On our November 29th 2009 show, we are going to have an interview with a man who is trying to set up an arcade museum here in Toronto. I won’t spoil the interview at all, but at the same time I have a small taste of the future(past) for you. About a week ago I had a chance to check out a couple of his museum pieces and it took my breath away.
To speak plainly, the history I experienced that night was beyond words. From the second I stepped into the room with these pieces, I felt like I had stepped back in time. Back even further then the creation of Galaxy Game. My trip officially started in the 1930s when I saw this piece, from that time, called “Peppy the Musical Clown.”

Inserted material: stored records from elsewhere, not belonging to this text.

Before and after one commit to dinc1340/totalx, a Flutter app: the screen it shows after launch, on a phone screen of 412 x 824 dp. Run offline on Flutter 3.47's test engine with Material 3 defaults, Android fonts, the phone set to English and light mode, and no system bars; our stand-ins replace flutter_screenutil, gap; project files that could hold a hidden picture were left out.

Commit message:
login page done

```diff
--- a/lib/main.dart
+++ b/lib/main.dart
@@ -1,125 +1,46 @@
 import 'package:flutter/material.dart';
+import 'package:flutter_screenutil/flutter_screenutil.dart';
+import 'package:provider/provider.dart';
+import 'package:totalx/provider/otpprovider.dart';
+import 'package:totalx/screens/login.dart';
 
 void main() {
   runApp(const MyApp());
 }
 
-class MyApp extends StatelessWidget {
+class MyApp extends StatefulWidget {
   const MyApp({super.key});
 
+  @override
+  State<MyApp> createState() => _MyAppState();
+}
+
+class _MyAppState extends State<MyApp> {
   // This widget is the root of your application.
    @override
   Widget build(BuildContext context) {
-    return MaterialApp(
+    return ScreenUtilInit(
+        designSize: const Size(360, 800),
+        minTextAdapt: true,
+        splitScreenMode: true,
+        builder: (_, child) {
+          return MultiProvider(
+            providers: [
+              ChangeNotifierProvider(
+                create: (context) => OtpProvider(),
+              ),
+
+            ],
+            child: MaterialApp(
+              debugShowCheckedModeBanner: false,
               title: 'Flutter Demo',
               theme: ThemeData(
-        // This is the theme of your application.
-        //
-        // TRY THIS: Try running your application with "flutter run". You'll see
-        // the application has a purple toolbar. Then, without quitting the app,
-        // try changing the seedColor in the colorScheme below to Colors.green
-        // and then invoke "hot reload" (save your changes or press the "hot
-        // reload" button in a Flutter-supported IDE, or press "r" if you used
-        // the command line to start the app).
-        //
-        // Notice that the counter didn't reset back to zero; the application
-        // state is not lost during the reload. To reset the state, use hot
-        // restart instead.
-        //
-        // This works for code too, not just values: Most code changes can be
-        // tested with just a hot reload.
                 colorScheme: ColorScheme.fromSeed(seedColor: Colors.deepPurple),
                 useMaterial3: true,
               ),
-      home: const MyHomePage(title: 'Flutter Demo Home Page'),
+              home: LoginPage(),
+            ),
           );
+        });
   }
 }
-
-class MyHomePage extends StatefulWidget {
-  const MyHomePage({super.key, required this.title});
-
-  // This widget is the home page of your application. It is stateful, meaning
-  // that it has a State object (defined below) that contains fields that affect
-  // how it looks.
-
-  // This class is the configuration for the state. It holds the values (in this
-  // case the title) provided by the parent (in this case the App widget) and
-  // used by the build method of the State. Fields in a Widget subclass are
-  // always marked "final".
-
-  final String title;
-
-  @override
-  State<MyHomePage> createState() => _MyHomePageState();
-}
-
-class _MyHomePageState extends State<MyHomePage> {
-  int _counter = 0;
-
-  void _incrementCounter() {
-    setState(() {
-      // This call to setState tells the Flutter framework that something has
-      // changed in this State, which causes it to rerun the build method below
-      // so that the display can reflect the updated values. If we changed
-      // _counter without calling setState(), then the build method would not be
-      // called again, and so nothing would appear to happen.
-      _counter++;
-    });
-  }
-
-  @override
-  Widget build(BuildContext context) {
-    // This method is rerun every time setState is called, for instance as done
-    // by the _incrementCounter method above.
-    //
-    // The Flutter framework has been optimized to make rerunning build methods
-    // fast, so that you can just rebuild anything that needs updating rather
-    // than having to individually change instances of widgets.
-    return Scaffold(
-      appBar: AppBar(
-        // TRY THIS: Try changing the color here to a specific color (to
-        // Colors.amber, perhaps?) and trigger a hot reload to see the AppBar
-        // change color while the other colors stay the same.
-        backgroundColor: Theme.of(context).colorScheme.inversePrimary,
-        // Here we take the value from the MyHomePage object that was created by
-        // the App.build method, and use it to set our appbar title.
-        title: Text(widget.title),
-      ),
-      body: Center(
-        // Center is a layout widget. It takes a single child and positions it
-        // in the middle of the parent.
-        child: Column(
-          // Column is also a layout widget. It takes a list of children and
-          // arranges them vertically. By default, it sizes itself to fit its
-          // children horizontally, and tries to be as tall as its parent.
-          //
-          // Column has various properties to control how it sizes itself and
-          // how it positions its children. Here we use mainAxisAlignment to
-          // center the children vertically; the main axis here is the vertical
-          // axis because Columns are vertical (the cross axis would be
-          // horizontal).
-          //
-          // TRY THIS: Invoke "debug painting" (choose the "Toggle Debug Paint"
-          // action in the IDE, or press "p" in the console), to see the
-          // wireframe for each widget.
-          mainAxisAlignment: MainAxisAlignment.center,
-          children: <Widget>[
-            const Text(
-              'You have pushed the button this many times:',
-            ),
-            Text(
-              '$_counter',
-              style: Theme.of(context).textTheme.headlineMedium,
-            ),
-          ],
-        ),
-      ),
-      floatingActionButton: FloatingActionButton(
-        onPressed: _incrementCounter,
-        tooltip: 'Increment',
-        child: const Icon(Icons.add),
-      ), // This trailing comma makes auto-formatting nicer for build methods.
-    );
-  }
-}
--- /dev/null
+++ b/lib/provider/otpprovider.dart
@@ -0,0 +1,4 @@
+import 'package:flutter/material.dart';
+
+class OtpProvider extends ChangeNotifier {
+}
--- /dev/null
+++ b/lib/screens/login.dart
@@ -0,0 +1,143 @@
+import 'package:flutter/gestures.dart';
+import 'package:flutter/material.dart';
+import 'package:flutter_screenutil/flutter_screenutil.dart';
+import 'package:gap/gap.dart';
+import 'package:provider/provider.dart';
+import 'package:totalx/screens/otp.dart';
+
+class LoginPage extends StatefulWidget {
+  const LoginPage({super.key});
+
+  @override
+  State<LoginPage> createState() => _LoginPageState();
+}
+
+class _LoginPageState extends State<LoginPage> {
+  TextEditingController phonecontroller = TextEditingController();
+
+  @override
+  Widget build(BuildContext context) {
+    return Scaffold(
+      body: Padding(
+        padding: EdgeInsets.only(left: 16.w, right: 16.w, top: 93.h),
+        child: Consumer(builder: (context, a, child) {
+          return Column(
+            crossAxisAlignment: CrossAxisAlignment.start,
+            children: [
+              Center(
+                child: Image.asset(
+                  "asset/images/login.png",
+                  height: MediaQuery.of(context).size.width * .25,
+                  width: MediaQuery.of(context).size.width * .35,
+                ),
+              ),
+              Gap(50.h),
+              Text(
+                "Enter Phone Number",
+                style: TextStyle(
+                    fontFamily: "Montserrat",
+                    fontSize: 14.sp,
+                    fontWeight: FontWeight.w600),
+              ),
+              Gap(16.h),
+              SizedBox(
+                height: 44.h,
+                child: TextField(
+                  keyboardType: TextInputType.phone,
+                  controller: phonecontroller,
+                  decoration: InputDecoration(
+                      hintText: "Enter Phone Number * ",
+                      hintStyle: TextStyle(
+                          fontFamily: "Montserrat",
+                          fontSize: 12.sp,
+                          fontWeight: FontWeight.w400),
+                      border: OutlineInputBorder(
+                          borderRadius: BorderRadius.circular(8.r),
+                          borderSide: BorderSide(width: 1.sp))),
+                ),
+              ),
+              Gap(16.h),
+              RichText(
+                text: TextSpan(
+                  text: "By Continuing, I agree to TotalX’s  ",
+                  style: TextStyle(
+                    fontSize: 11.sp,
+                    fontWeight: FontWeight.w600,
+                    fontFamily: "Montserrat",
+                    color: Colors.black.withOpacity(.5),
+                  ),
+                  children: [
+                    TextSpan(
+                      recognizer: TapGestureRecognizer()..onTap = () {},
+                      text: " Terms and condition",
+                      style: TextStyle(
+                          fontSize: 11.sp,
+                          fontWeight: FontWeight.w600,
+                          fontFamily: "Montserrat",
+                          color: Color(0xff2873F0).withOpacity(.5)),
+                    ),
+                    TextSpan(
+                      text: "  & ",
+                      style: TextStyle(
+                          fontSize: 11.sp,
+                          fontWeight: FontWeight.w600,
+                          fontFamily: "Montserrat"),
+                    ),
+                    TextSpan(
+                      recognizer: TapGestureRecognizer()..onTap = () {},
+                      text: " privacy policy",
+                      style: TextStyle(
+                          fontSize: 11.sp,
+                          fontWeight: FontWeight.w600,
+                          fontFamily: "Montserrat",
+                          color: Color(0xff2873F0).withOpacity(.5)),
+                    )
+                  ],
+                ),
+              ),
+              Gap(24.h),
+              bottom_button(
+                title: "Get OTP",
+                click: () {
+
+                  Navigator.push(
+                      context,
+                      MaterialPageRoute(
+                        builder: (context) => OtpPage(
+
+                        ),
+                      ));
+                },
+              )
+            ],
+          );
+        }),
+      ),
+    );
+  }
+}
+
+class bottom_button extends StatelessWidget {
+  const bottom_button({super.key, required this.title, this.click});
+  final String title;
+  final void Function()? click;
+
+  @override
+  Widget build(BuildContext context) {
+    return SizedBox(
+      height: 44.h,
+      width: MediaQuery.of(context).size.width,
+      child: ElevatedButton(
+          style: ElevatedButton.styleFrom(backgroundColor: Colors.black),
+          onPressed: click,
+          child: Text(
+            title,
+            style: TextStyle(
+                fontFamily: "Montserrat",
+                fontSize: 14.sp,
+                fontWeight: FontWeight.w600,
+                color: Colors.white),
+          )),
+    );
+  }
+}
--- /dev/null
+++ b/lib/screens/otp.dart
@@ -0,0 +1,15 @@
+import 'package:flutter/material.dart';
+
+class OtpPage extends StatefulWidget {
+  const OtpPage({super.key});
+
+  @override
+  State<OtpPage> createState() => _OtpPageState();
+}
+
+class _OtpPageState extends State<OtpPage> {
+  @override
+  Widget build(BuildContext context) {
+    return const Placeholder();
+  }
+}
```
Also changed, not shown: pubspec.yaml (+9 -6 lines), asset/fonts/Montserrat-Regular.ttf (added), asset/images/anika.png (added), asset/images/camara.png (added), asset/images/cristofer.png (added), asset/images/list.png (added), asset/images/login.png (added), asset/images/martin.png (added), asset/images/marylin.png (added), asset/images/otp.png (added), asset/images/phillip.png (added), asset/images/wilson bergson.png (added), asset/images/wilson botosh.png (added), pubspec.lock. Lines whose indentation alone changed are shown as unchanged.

At one point in time, this piece of history would have let young children create their own musical performances by using the 4 blacks buttons that you see built into the front of the counter. Each button is used to manipulate an arm or a leg on the clown, and by doing so you could make the doll dance.
From there I stepped 4 feet to my right, and about 40 years forward in time to find this wonderful beast called Jet Rocket (released by Sega in 1970) standing before me.
Just like the Transformers, there is more to Jet Rocket than meets the eye. At first glance I mistook it for a early video arcade machine. However, this machine is like the magic show at your local shady bar. Instead of a video monitor, it uses lights and mirrors to entertain. It also has a giant carpet of blue, green and white carpet on a powered belt system that it uses as a map. When activated, the map would move in such a way that it would give you the impression that you were flying above a coastal town or city.
Sadly, I wasn’t able to see this beast in action; but from what I could understand of it, you would play as a bomber pilot and by using lights and mirrors the cabinet could show you targets on the ground to attack and the bombs/missiles you were firing.
Here is a picture of that blue, green and white map, and the powered belt system it rests on.
Now if you’re tastes lean towards having actual VIDEO in your games, then there was plenty to enjoy. Everyone probably remembers a cocktail table or two from their college years, and there were plenty of games loaded onto the 6 cocktail tables that were present that night.
And, if you were ever in an arcade in the 80′s, then you’ll probably remember Sinistar. However, the same can be said if you’ve bought the Williams Arcade’s Greatest Hits, or any of the Midway Greatest hits collections (which is actually how I first played Sinistar). It’s not a hard game to find today, but in a world of XBLs, Playstation Stores, and Wii-wares it is easy to forget the simple thrill of having a cabinet in front of you and people you can impress behind you. However, I probably should mention that my Sinistar skills impressed no one that night.
Luckily for me however, I can redeem myself by pointing out the fact that I was able to impress many using this fully functional Spy Hunter cabinet. This was MY game when I went to my local arcade (back before it closed); and I was glad to see that after 5 minutes of using it, everything about how to play it came back to me.
After that I took a look at this big blue submarine game. I am not going to lie; I have no idea what it does or how to play it. It was one of a handful of cabinets that were there were, but not operational.
An believe it or not (in a room full of video game enthusiasts who averaged in their late 20s) this was the hands down greatest hit of the night.
The easiest way for me to explain it, is to call it a pinball table that stands up. In the center of the below picture there are about 8 pieces of metal that would rest in a series of V shapes; and the basic idea this game is to manipulate those pieces, and use them to get a ball from the top to the bottom of the machine. However, if the ball went to far left or right, it would fall out of the playable area and you would lose. It was also the hardest game there. I don’t remember seeing anyone beat it that night.
This game also has some of the most inventive controls I have ever seen. While playing you would mostly use the red valve to move those metal V-shapes around. The silver arm on the left was used to call a ball forth at the start of the game, and the red key shaped thing was used to control some sort of arm at the bottom of the machine. I’m not sure how that one worked, because no one was able to get a ball far enough down the machine to use it.
Now if anyone was wondering, you too may one day have a chance to play such awesome pieces of video game history. The arcade museum does not exist yet; however, it could soon. If you want to know more about this then make sure to check out or show/podcast for Sunday, November 29th, 2009 as we’ll interview the man behind the push for an arcade museum.